(a) http://www.ncbi.nlm.nih.gov/pubmed/19897345
(b) http://www.ncbi.nlm.nih.gov/pubmed/3310287  
(22) http://www.ncbi.nlm.nih.gov/pubmed/22316329
(23) http://www.ncbi.nlm.nih.gov/pubmed/21911849
(24) http://www.ncbi.nlm.nih.gov/pubmed/15923490
(25) http://www.ncbi.nlm.nih.gov/pubmed/19180135
(26) http://www.ncbi.nlm.nih.gov/pubmed/19180134
(27) http://www.ncbi.nlm.nih.gov/pubmed/21084368

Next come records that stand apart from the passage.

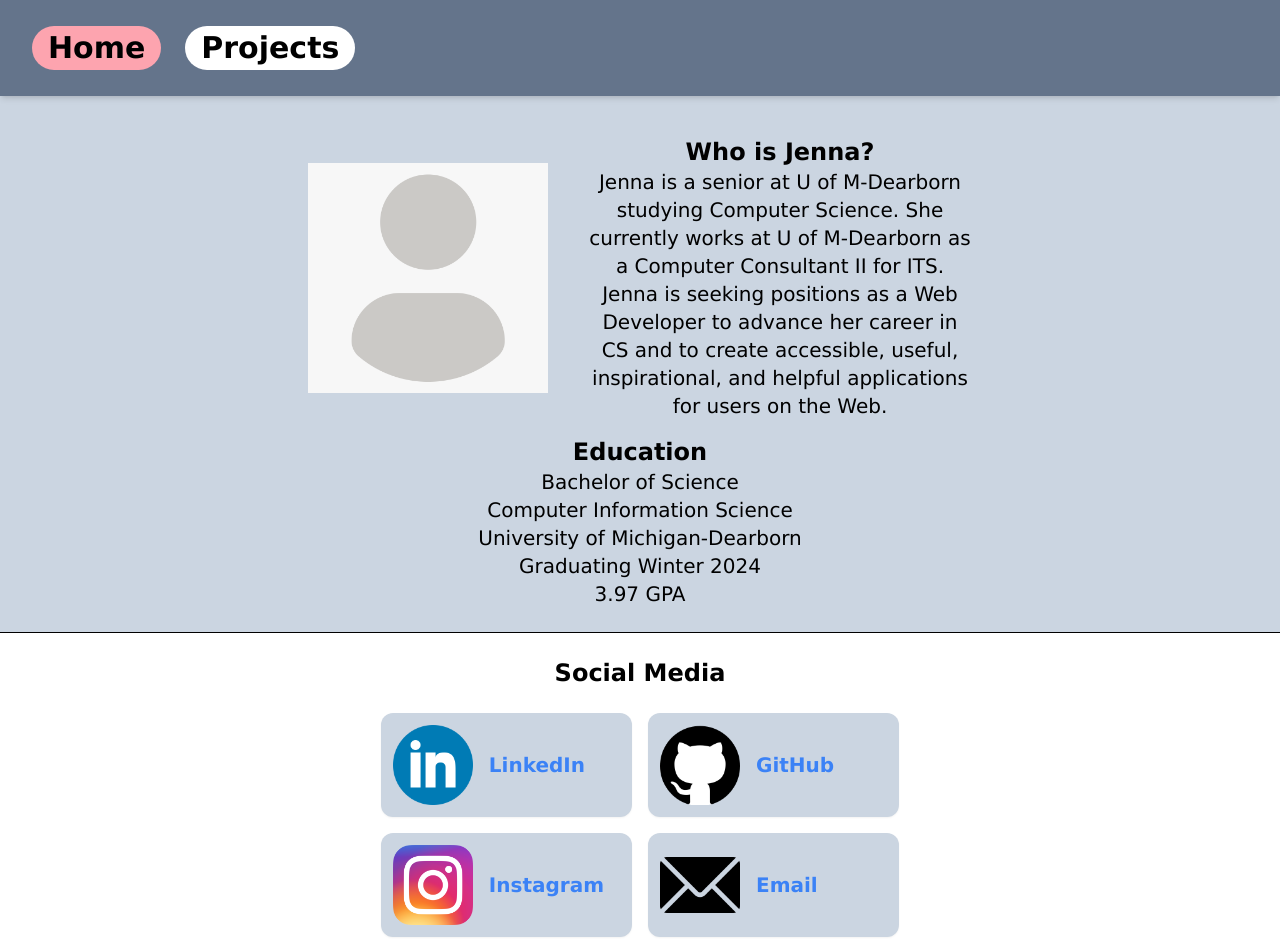
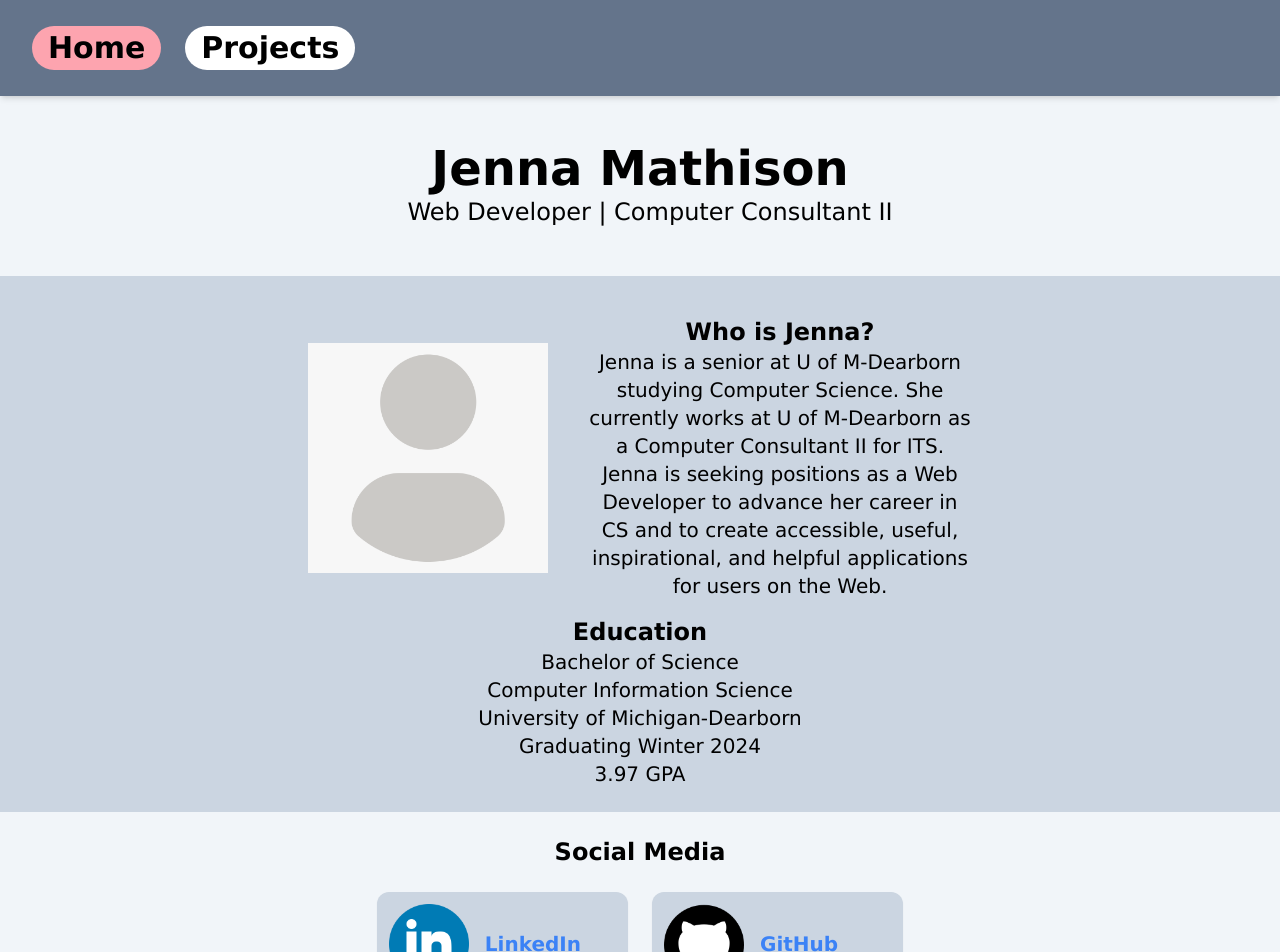
Before and after one commit to jmathison21/JM-Portfolio, a Next.js app: page / in a window 1280 px wide. Shown: the top 952 px of the page. Built offline with nearby package versions, Linux system fonts and the light colour scheme.

Commit message:
nametitle-bg

```diff
--- a/src/app/layout.jsx
+++ b/src/app/layout.jsx
@@ -9,23 +9,10 @@ export const metadata = {
 
 function Header({tabsList}) {
     return (
-        <div className="flex flex-row h-16 sticky top-0 shadow-md bg-slate-500 border-bottom items-center lg:h-20 xl:h-24">
+        <div className="flex flex-row h-16 sticky top-0 shadow-md bg-slate-500 items-center lg:h-20 xl:h-24">
             <Tabs tabsList={tabsList}/>
         </div>
     )
-}
-
-function NameTitle() {
-    <div className="flex w-screen flex-col space-y-1 py-8 lg:py-12">
-        <h1 className="w-fit self-center whitespace-nowrap text-center text-3xl font-bold antialiased sm:text-4xl xl:text-5xl">
-            Jenna Mathison
-        </h1>
-        <div className="flex w-full flex-row justify-center space-x-1 pl-4 sm:pl-5">
-            <h2 className="text-l w-fit whitespace-nowrap text-start antialiased sm:text-xl xl:text-2xl">
-                Web Developer | Computer Consultant II
-            </h2>
-        </div>
-    </div>
 }
 
 export default async function RootLayout({ children }) {
@@ -36,7 +23,7 @@ export default async function RootLayout({ children }) {
         <html lang="en">
             <body className="">
                 <Header tabsList={tabsList}/>
-                <main className="min-h-screen pb-12">
+                <main className="min-h-screen pb-12 bg-slate-100">
                     {children}
                 </main>
                 <Analytics />
--- a/src/app/page.jsx
+++ b/src/app/page.jsx
@@ -1,6 +1,19 @@
 import Image from "next/image"
 import Link from "next/link"
 import {getDB}from "./data"
+
+function NameTitle() {
+    return (<div className="flex flex-col space-y-1 py-8 lg:py-12">
+        <h1 className="w-fit self-center whitespace-nowrap text-center text-3xl font-bold antialiased sm:text-4xl xl:text-5xl">
+            Jenna Mathison
+        </h1>
+        <div className="flex w-full flex-row justify-center space-x-1 pl-4 sm:pl-5">
+            <h2 className="text-l w-fit whitespace-nowrap text-start antialiased sm:text-xl xl:text-2xl">
+                Web Developer | Computer Consultant II
+            </h2>
+        </div>
+    </div>)
+}
 
 function Bio({ bio }) {
     const imgSrc = bio.picture != "" ? bio["picture"] : bio["no-picture"]
@@ -8,7 +21,7 @@ function Bio({ bio }) {
         bio.picture != "" ? bio["picture-alt"] : bio["no-picture-alt"]
 
     return (
-        <div className="flex w-full flex-grow flex-row flex-wrap justify-center border-black border-b bg-slate-300 pt-10 pb-4 sm:space-x-6 sm:pt-8 lg:space-x-8 xl:space-x-10">
+        <div className="flex w-full flex-grow flex-row flex-wrap justify-center bg-slate-300 pt-10 pb-4 sm:space-x-6 sm:pt-8 lg:space-x-8 xl:space-x-10">
             <div className="w-40 sm:w-48 xl:w-60 flex items-center">
                 <Image
                     src={imgSrc}
@@ -76,7 +89,7 @@ function Socials({ socials }) {
     return (
         <div className="flex flex-col items-center pb-2">
             <SectionTitle text={"Social Media"} />
-            <div className="grid grid-cols-1 grid-rows-auto gap-4 sm:grid-cols-2 ">{socialItems}</div>
+            <div className="grid grid-cols-1 grid-rows-auto gap-4 sm:grid-cols-2 lg:gap-6">{socialItems}</div>
         </div>
     )
 }
@@ -112,6 +125,7 @@ function About({ content }) {
 
     return (
         <>
+            <NameTitle/>
             <Bio bio={content.Bio} />
             <Socials socials={content.Social} />
             <Resume resume={content.Resume} />
```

(28) http://www.ncbi.nlm.nih.gov/pubmed/15923490
(29) http://www.ncbi.nlm.nih.gov/pubmed/17637949
(29a) http://www.ncbi.nlm.nih.gov/pubmed/21309881
(29b) http://www.ncbi.nlm.nih.gov/pubmed/20624137